▶ TASK TO CARRY OUT
In the records below, find each line holding the word "mdbreact" and copy it.

* * * * *

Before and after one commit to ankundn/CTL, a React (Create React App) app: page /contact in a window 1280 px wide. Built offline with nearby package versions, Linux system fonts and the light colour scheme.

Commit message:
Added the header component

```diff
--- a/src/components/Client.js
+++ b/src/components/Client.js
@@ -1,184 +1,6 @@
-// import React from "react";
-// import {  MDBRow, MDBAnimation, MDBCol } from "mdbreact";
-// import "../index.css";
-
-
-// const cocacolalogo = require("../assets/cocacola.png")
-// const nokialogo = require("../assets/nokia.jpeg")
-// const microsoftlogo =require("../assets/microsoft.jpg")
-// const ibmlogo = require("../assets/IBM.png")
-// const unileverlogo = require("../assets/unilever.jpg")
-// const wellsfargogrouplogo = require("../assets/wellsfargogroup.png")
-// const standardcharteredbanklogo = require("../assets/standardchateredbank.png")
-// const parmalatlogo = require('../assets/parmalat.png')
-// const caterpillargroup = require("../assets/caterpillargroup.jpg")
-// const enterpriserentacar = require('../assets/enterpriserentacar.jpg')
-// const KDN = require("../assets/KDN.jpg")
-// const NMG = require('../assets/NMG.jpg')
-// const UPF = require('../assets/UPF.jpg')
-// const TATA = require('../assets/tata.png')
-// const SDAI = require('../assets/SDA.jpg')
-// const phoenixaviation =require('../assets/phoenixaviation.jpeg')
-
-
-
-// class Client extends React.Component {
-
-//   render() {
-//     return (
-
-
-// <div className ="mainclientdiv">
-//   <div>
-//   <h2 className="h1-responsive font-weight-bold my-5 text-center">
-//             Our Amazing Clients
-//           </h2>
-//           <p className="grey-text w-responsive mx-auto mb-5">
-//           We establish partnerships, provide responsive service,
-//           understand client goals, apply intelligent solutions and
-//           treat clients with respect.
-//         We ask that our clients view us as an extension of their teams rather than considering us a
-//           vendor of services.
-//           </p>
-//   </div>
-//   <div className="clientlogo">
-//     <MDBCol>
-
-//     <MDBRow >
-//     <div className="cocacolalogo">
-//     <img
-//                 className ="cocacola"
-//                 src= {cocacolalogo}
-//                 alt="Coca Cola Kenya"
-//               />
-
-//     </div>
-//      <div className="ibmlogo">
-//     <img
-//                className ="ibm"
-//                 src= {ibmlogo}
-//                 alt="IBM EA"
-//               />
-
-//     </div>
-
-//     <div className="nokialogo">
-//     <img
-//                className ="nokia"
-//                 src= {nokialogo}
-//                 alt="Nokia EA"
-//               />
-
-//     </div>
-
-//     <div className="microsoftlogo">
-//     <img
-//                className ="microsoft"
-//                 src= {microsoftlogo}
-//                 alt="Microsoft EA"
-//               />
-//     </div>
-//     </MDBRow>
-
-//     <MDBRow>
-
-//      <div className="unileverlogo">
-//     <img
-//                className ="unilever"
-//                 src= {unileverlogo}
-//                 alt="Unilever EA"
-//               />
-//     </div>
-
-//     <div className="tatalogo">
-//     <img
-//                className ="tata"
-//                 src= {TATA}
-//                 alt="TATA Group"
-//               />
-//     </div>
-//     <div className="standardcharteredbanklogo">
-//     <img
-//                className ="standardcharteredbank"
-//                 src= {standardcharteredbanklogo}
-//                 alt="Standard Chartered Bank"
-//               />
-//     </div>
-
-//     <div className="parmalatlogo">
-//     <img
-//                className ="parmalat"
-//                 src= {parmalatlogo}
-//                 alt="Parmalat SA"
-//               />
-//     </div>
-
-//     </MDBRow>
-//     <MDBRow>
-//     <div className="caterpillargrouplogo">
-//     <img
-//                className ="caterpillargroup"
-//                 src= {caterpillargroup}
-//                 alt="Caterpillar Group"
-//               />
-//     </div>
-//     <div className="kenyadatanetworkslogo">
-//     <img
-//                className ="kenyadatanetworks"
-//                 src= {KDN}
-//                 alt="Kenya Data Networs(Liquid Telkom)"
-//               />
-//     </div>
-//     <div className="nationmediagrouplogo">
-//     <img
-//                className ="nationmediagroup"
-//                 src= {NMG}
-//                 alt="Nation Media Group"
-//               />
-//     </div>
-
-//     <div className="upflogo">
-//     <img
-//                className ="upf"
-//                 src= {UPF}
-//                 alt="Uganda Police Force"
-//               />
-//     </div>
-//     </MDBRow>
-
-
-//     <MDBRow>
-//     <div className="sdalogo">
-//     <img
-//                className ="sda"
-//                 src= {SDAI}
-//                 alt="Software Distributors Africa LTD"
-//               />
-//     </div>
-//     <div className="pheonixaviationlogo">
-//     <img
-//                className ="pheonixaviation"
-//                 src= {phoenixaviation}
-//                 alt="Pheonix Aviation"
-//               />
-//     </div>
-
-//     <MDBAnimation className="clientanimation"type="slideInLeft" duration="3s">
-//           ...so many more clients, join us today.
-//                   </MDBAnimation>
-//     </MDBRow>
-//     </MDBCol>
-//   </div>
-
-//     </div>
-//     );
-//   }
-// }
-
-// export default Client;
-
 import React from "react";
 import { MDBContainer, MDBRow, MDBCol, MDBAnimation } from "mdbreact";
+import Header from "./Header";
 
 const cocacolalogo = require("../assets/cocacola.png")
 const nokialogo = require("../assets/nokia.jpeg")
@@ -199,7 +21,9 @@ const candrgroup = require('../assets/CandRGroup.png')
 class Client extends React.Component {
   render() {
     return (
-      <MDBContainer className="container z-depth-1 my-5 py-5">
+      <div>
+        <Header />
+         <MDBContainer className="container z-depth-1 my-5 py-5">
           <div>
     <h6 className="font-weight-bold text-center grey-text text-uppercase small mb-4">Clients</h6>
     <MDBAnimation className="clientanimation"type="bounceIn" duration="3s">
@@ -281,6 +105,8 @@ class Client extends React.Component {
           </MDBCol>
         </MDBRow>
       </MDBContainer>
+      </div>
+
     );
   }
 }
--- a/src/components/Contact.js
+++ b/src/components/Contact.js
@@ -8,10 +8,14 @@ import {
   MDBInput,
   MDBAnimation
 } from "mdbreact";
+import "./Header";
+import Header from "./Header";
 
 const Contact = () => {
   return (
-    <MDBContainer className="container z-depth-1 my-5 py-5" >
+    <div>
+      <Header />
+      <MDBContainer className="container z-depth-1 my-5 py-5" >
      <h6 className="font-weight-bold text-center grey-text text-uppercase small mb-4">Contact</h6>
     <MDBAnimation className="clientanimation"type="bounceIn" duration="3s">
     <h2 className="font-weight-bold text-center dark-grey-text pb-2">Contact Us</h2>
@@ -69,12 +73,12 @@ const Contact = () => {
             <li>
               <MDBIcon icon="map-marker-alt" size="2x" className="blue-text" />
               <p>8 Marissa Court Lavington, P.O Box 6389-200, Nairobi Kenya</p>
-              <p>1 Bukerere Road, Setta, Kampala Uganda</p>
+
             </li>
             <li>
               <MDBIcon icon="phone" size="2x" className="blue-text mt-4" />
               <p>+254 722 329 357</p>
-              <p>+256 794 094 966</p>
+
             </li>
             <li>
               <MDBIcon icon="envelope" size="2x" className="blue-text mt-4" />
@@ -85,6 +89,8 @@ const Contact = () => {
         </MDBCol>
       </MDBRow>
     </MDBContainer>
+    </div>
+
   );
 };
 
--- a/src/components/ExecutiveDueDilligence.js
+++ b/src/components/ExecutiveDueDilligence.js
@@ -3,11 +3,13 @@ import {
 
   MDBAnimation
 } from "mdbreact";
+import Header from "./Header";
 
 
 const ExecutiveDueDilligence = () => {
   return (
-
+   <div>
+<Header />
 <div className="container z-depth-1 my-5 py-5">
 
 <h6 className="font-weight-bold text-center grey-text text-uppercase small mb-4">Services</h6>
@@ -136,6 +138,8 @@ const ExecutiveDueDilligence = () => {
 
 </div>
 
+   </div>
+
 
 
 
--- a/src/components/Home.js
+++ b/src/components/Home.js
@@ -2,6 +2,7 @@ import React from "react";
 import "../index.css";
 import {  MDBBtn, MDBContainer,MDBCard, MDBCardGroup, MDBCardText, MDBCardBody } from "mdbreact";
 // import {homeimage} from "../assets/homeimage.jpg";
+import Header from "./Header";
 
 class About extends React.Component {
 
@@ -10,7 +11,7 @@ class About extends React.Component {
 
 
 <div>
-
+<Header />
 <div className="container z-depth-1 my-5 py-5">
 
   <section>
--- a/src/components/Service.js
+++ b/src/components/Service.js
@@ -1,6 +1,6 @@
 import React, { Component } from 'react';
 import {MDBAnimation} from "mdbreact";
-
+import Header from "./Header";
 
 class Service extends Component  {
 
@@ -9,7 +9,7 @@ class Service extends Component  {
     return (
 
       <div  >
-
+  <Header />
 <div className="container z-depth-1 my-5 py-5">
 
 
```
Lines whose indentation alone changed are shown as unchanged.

* * * * *

▶ ANSWER FOR THE TASK
-// import {  MDBRow, MDBAnimation, MDBCol } from "mdbreact";
 import { MDBContainer, MDBRow, MDBCol, MDBAnimation } from "mdbreact";
 } from "mdbreact";
 } from "mdbreact";
 import {  MDBBtn, MDBContainer,MDBCard, MDBCardGroup, MDBCardText, MDBCardBody } from "mdbreact";
 import {MDBAnimation} from "mdbreact";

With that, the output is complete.